Exercise directions: From the line below that contains "Client->>Server: load-component(path)" to the line that contains "component load guard", repeat every line exactly, both ends included, and nothing else.

Dataset extract:
********
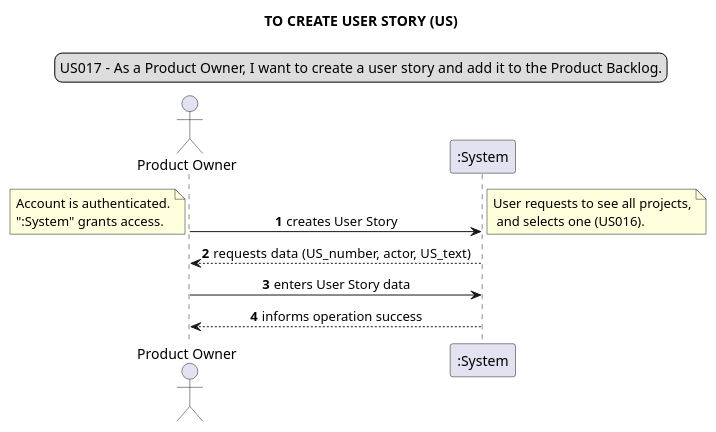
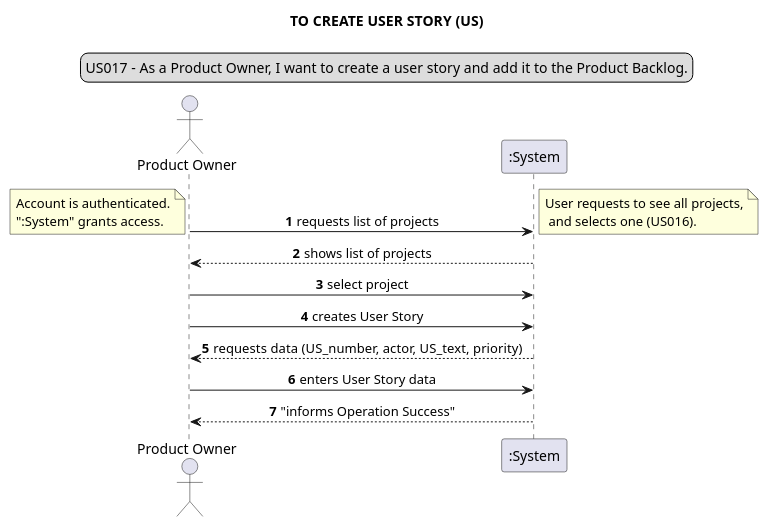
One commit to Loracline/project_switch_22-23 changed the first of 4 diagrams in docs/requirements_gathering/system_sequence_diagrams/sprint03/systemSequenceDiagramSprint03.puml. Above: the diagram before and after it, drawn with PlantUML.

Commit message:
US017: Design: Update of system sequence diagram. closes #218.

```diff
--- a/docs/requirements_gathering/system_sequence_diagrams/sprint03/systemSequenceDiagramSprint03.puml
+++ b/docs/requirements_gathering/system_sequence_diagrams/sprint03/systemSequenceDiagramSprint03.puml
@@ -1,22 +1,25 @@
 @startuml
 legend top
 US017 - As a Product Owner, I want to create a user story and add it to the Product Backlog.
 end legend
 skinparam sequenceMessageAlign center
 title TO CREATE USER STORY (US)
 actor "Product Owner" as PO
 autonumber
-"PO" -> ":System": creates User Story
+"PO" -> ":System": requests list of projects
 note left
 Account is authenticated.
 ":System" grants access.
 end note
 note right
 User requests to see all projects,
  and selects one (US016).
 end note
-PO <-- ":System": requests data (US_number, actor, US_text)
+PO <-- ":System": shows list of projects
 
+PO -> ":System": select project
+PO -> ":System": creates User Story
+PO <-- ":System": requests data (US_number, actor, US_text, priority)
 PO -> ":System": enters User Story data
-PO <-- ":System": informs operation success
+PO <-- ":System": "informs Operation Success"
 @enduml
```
********
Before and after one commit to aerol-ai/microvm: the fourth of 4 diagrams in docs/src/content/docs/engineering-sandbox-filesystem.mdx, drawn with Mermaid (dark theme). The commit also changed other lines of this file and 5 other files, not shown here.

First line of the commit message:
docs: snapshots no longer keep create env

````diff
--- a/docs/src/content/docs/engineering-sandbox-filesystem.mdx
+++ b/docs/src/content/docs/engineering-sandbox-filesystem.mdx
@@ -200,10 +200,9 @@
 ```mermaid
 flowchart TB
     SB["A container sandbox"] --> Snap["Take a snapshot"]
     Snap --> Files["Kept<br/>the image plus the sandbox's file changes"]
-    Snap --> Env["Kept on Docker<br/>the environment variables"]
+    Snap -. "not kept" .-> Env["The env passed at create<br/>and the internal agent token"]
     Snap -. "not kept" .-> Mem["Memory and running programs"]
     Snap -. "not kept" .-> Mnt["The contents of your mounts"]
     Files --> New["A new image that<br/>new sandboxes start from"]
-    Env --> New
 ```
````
********
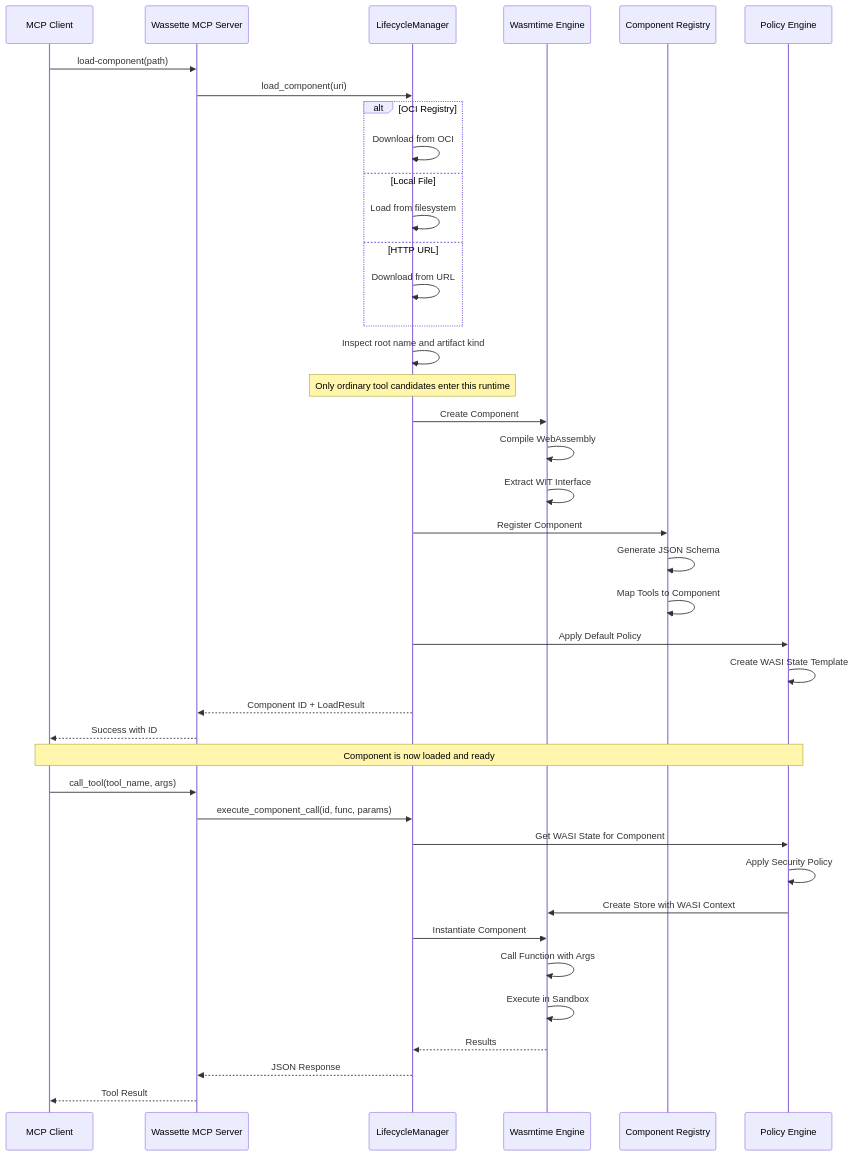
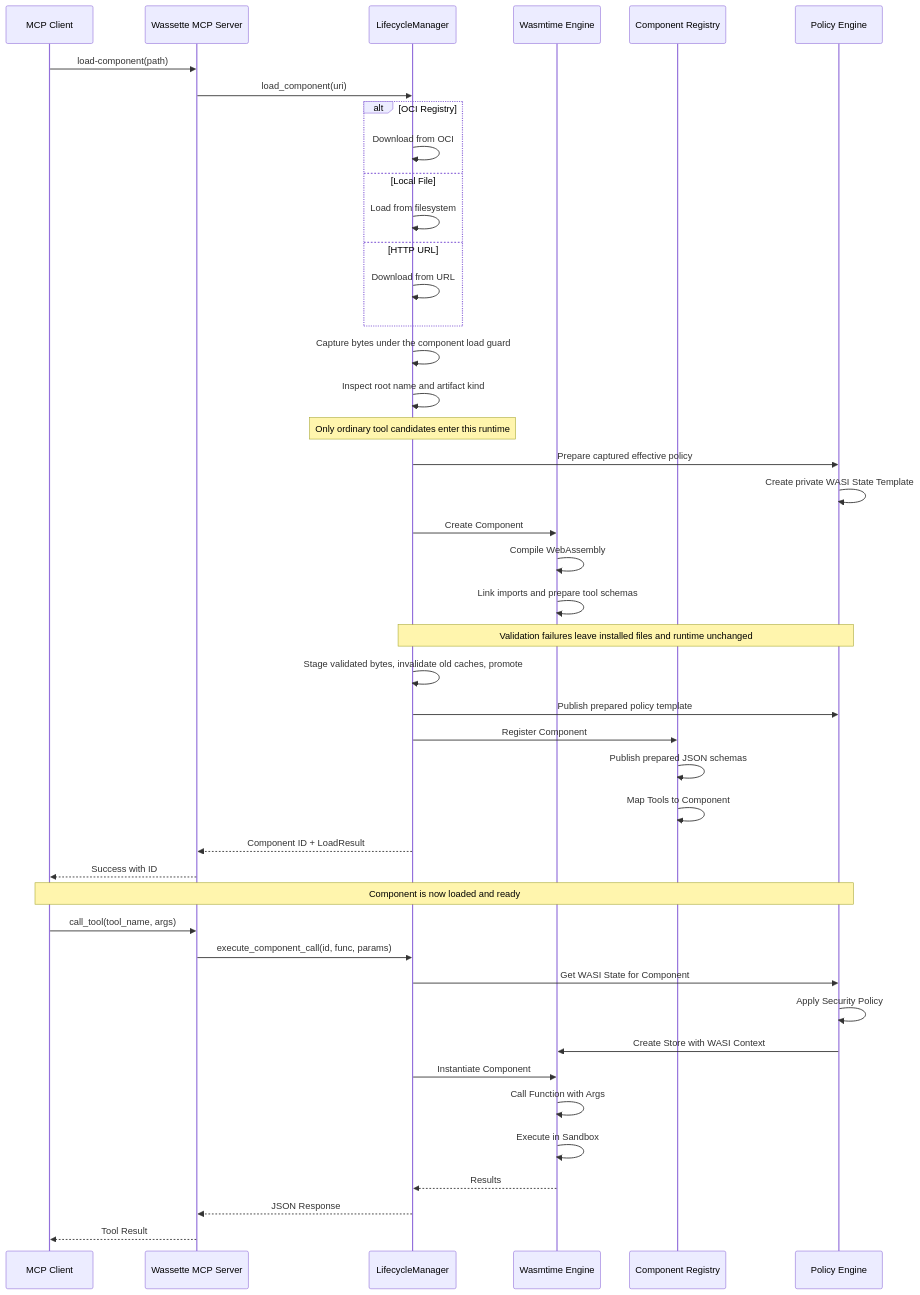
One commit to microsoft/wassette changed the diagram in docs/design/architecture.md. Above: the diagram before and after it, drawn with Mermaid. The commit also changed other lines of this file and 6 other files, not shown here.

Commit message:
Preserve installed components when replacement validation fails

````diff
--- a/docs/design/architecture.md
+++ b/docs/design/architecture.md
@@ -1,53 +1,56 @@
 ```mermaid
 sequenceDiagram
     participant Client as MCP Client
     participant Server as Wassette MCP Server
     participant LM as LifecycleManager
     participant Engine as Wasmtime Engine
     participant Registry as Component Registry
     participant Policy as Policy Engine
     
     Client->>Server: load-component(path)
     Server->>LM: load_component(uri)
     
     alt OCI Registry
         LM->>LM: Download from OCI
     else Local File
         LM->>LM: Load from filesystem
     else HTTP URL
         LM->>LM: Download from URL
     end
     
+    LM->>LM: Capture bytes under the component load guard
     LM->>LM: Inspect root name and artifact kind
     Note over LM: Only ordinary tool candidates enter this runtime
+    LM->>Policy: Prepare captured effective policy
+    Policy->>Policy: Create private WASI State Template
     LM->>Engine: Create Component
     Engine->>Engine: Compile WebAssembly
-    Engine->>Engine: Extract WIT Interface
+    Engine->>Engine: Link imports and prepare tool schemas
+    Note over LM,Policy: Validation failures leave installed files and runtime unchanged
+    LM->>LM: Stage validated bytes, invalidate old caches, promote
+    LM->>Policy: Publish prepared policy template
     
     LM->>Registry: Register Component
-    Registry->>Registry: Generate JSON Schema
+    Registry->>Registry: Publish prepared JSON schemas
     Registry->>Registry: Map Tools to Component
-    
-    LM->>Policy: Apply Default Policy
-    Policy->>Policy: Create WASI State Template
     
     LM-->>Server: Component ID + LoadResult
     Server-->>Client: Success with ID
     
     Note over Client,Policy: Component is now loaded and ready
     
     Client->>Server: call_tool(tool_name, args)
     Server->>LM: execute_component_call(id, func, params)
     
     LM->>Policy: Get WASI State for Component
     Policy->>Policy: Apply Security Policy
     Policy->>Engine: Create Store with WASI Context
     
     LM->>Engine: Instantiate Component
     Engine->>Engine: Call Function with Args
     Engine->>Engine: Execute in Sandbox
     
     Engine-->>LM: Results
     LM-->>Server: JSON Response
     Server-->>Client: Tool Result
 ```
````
********
Written answer:
     Client->>Server: load-component(path)
     Server->>LM: load_component(uri)
     
     alt OCI Registry
         LM->>LM: Download from OCI
     else Local File
         LM->>LM: Load from filesystem
     else HTTP URL
         LM->>LM: Download from URL
     end
     
+    LM->>LM: Capture bytes under the component load guard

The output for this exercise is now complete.